Course Description: This graduate-level course is required as part of the APPIC-accredited clinical psychology (child-track) training program at UNC-CH. Students who are not part of this program may register only with instructor permission. The course provides an overview of developmental processes as well as of the major disorders of childhood and adolescence, including issues of phenomenology, epidemiology, and etiology. Companion courses consider issues of assessment, prevention and treatment which are not a focus of this course. Using the developmental psychopathology framework, we consider the intersection of psychosocial and biological factors that co-create risk for disorder onset and escalation. Pertinent issues related to research methods, ethical conduct, and cultural context are all considered and integrated into this perspective.
Course Structure and Learning Objectives: The course includes rigorous readings and digital media resources to provide an overview of key issues and disorders as well as greater depth in a smaller range of topics; structured class discussions, presentations and small group projects; an in-class exam; and a final course review paper. By the end of the course, you should be able to:
- Identify developmental tasks and milestones during childhood and adolescence
- Describe, apply, and critique core principles in developmental psychopathology
- Distinguish, compare, and contrast ways to conceptualize childhood and adolescent psychopathology as well as specific disorders
- Articulate factors that complicate the study of trends in developmental psychopathology and apply those factors in understanding the epidemiology of major childhood disorders
- Describe shared and unique developmental etiological models across a broad range of childhood disorders
- Identify central issues, tensions, and methods in recent developmental psychopathology research
- Apply the developmental psychopathology framework to inform future research studies and clinical work

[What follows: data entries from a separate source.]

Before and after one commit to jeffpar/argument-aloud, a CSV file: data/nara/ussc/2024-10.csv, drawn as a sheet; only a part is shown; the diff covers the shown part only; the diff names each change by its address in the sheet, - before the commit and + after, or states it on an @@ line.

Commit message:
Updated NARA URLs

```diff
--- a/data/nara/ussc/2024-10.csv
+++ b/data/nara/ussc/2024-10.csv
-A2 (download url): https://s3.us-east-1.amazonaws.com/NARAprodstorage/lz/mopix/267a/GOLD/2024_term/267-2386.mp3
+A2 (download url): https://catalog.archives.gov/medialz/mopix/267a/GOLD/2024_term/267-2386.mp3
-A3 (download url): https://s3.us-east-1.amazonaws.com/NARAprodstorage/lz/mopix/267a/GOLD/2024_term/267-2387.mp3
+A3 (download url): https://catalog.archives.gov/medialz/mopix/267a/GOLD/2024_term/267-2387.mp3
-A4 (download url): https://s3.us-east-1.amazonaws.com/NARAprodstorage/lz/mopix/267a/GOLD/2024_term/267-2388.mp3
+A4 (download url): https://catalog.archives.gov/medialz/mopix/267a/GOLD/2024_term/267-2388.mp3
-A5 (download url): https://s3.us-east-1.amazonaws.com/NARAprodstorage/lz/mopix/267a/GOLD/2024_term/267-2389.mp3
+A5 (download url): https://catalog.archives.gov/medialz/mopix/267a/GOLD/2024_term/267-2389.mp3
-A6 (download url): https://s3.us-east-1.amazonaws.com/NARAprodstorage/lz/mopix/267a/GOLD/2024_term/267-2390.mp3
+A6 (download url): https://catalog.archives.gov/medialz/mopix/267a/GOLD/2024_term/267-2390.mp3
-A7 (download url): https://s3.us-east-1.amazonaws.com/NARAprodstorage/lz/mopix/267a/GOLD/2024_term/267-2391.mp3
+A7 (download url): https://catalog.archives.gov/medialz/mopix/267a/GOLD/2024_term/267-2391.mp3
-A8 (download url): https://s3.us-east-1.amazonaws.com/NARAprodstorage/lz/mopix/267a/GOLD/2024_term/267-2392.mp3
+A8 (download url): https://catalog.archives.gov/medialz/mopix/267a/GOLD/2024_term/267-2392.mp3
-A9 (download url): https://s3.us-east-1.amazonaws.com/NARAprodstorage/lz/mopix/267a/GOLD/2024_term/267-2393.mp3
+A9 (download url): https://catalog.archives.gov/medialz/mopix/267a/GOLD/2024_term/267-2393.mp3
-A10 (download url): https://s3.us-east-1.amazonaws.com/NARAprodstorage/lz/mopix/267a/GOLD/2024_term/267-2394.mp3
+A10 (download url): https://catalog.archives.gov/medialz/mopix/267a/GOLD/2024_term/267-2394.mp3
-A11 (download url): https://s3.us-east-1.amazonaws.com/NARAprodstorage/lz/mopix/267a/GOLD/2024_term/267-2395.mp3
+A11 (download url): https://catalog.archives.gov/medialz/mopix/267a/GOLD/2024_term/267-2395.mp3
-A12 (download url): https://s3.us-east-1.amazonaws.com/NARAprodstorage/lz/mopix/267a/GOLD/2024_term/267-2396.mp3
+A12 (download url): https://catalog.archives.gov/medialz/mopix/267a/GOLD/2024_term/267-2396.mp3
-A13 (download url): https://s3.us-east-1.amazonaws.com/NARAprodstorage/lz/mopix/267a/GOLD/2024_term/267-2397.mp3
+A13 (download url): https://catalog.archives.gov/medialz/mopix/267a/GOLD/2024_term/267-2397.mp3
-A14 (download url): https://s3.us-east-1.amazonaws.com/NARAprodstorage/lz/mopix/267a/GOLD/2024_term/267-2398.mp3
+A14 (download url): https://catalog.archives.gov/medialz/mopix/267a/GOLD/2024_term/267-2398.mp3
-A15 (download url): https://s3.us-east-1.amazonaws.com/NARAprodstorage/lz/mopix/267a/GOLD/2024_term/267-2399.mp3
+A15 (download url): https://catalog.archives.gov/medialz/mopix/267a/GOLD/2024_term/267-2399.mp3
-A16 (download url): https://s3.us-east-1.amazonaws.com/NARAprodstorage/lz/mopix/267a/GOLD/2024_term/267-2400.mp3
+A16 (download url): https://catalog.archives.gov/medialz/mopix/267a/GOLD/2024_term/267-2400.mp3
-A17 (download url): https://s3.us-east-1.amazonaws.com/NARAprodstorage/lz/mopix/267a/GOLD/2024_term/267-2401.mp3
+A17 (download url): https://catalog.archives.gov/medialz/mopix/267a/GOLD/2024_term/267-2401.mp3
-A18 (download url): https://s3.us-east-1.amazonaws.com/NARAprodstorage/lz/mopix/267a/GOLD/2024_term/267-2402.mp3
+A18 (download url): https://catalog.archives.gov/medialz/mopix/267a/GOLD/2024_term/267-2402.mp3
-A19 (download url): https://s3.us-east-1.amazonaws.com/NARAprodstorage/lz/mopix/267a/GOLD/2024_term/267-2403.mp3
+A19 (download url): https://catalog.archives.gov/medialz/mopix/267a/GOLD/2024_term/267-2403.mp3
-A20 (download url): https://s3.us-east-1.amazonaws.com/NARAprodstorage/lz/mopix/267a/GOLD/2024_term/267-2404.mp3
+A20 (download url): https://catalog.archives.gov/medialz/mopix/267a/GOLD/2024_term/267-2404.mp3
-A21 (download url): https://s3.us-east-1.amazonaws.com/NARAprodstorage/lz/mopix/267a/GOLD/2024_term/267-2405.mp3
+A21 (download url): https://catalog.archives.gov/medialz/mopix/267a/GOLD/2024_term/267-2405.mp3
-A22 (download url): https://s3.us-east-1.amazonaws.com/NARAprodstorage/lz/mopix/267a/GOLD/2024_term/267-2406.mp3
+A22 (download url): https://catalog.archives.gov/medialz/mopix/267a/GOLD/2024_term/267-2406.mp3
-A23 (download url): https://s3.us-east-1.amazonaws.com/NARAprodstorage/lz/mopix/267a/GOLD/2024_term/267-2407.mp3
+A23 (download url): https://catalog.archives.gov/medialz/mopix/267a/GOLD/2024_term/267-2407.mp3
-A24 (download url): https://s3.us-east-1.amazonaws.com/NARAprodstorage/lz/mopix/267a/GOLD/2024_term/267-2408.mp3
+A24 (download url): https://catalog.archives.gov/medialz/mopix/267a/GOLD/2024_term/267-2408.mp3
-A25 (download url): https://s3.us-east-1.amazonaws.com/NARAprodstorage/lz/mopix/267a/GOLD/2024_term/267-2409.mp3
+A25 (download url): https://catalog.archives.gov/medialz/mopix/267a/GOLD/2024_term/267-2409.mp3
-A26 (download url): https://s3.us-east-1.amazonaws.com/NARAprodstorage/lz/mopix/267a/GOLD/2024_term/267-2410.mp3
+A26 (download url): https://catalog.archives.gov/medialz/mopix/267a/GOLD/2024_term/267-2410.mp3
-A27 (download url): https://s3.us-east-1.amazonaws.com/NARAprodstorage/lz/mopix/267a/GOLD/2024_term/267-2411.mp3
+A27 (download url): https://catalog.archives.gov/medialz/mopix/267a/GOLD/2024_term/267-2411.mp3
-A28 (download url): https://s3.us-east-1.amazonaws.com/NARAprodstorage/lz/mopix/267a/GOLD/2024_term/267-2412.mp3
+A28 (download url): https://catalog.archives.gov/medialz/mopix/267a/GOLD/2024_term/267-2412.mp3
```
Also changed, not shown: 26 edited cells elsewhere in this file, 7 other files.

I am currently revising this course structure to be taught remotely in the Fall 2020. If after the first month of campus re-opening, we will evaluate whether to continue remote or move to a hybrid option. No students will have to be on campus to take this course in the fall.